**Work required:** For each line of the data below that holds "append", copy the line.

**Raw data:**
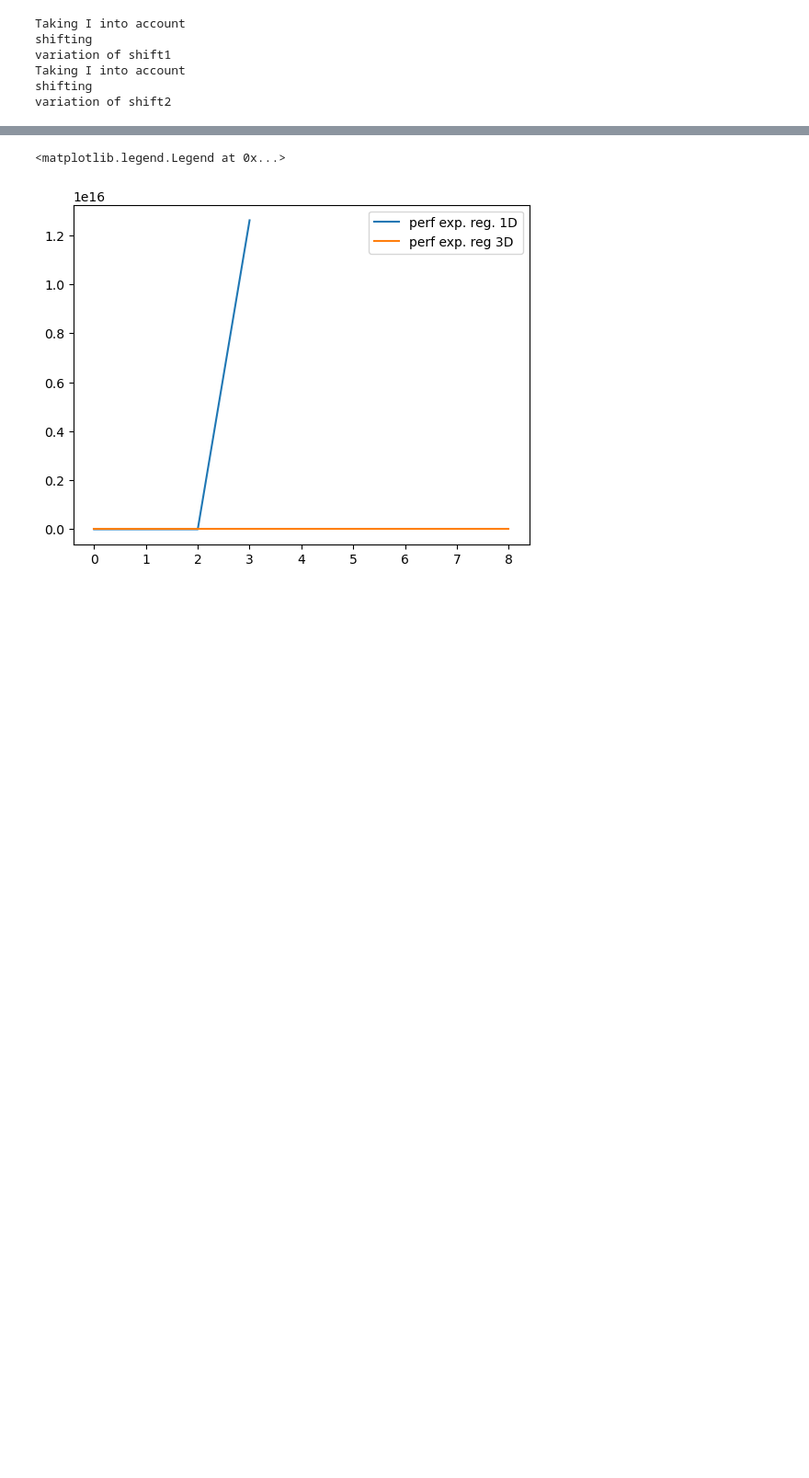
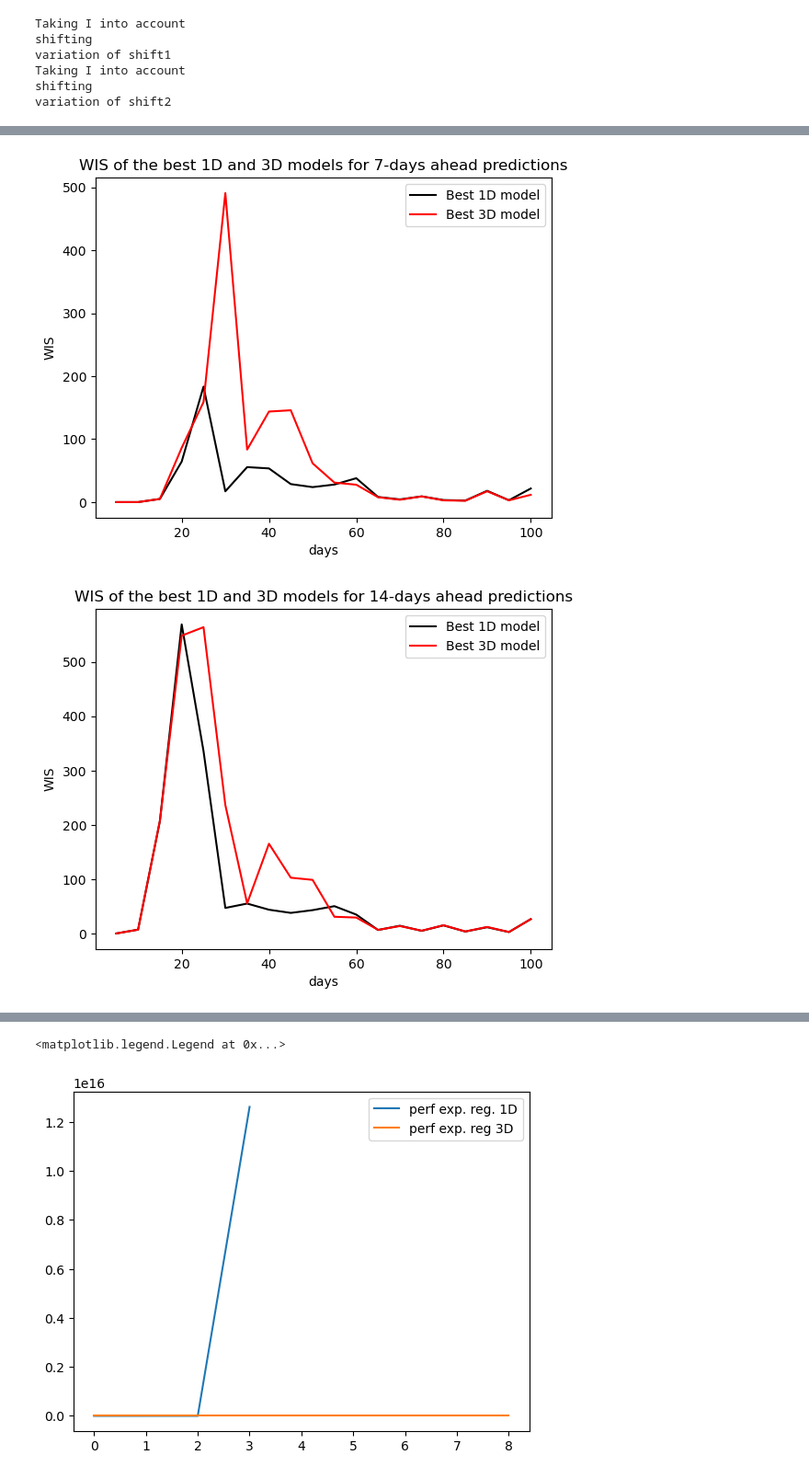
Before and after one commit to gregoirebechade/covid_internship, a Jupyter notebook: 07_global_evaluation_of_the_models.ipynb, the cells around one changed output, grey strips where cells are left out. Shown at 92% size. Cells and saved outputs as stored; diff of their text form; code cells hidden in the pictures; blank space fills up the shorter version.

```diff
--- a/07_global_evaluation_of_the_models.ipynb
+++ b/07_global_evaluation_of_the_models.ipynb
@@ -137,0 +369,48 @@ with open('./results/comparing_models3D_reach=7.json', 'r') as f:
+# %%
+points=[]
+best_perf_1D_7=[]
+best_perf_3D_7=[]
+for point in dicoresults1D_reach_7.keys():
+    point_int=(int(point.split('[')[1].split(']')[0]))
+    points.append(point_int)
+    index_best_model=np.argmin(dicoresults1D_reach_7[point])
+    best_model=models1D[index_best_model]
+    best_perf_1D_7.append(dicoresults1D_reach_7[point][index_best_model])
+plt.plot(points, best_perf_1D_7, label='Best 1D model', c='black')
+for point in dicoresults3D_reach_7.keys():
+    point_int=(int(point.split('[')[1].split(']')[0]))
+    index_best_model=np.argmin(dicoresults3D_reach_7[point])
+    best_model=models3D[index_best_model]
+    best_perf_3D_7.append(dicoresults3D_reach_7[point][index_best_model])
+plt.plot(points, best_perf_3D_7, label='Best 3D model', c='red')
+plt.title('WIS of the best 1D and 3D models for 7-days ahead predictions')
+plt.xlabel('days')
+plt.ylabel('WIS')
+plt.legend()
+plt.show()
+
+
+points=[]
+best_perf_1D_14=[]
+best_perf_3D_14=[]
+for point in dicoresults1D_reach_14.keys():
+    point_int=(int(point.split('[')[1].split(']')[0]))
+    points.append(point_int)
+    index_best_model=np.argmin(dicoresults1D_reach_14[point])
+    best_model=models1D[index_best_model]
+    best_perf_1D_14.append(dicoresults1D_reach_14[point][index_best_model])
+plt.plot(points, best_perf_1D_14, label='Best 1D model', c='black')
+for point in dicoresults3D_reach_14.keys():
+    point_int=(int(point.split('[')[1].split(']')[0]))
+    index_best_model=np.argmin(dicoresults3D_reach_14[point])
+    best_model=models3D[index_best_model]
+    best_perf_3D_14.append(dicoresults3D_reach_14[point][index_best_model])
+plt.plot(points, best_perf_3D_14, label='Best 3D model', c='red')
+plt.title('WIS of the best 1D and 3D models for 14-days ahead predictions')
+plt.xlabel('days')
+plt.ylabel('WIS')
+plt.legend()
+plt.show()
+# %% [output]
+[figure, added]
+[figure, added]
```
Also changed, not shown: parts of 18 cells of this notebook, 4 other files.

**Response for this exercise:**
+    points.append(point_int)
+    best_perf_1D_7.append(dicoresults1D_reach_7[point][index_best_model])
+    best_perf_3D_7.append(dicoresults3D_reach_7[point][index_best_model])
+    points.append(point_int)
+    best_perf_1D_14.append(dicoresults1D_reach_14[point][index_best_model])
+    best_perf_3D_14.append(dicoresults3D_reach_14[point][index_best_model])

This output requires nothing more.